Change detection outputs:
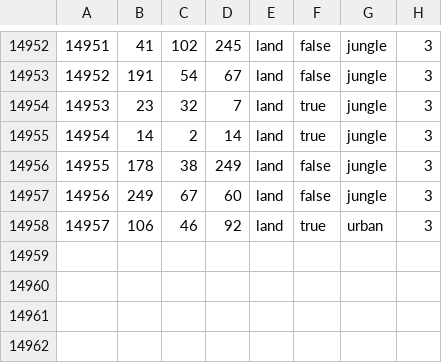
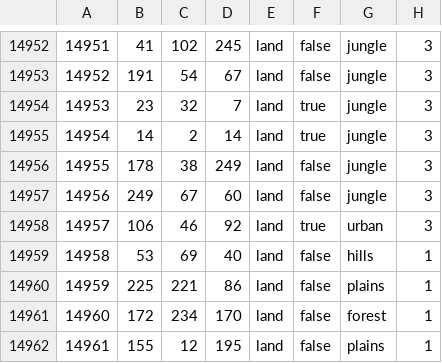
Before and after one commit to WolfxeS6/NovumVexillum, a CSV file: map/definition.csv, drawn as a sheet; only a part is shown, gaps mark what is left out.

```diff
--- a/map/definition.csv
+++ b/map/definition.csv
@@ -14958 +14958,5 @@
 14957;106;46;92;land;true;urban;3
+14958;53;69;40;land;false;hills;1
+14959;225;221;86;land;false;plains;1
+14960;172;234;170;land;false;forest;1
+14961;155;12;195;land;false;plains;1
```
Also changed, not shown: 12 other files.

◆ **Your task**: Make an exact copy of every entry above, but keep the pictures out of it.

◆ **Output below**:
Before and after one commit to WolfxeS6/NovumVexillum, a CSV file: map/definition.csv, drawn as a sheet; only a part is shown, gaps mark what is left out.

```diff
--- a/map/definition.csv
+++ b/map/definition.csv
@@ -14958 +14958,5 @@
 14957;106;46;92;land;true;urban;3
+14958;53;69;40;land;false;hills;1
+14959;225;221;86;land;false;plains;1
+14960;172;234;170;land;false;forest;1
+14961;155;12;195;land;false;plains;1
```
Also changed, not shown: 12 other files.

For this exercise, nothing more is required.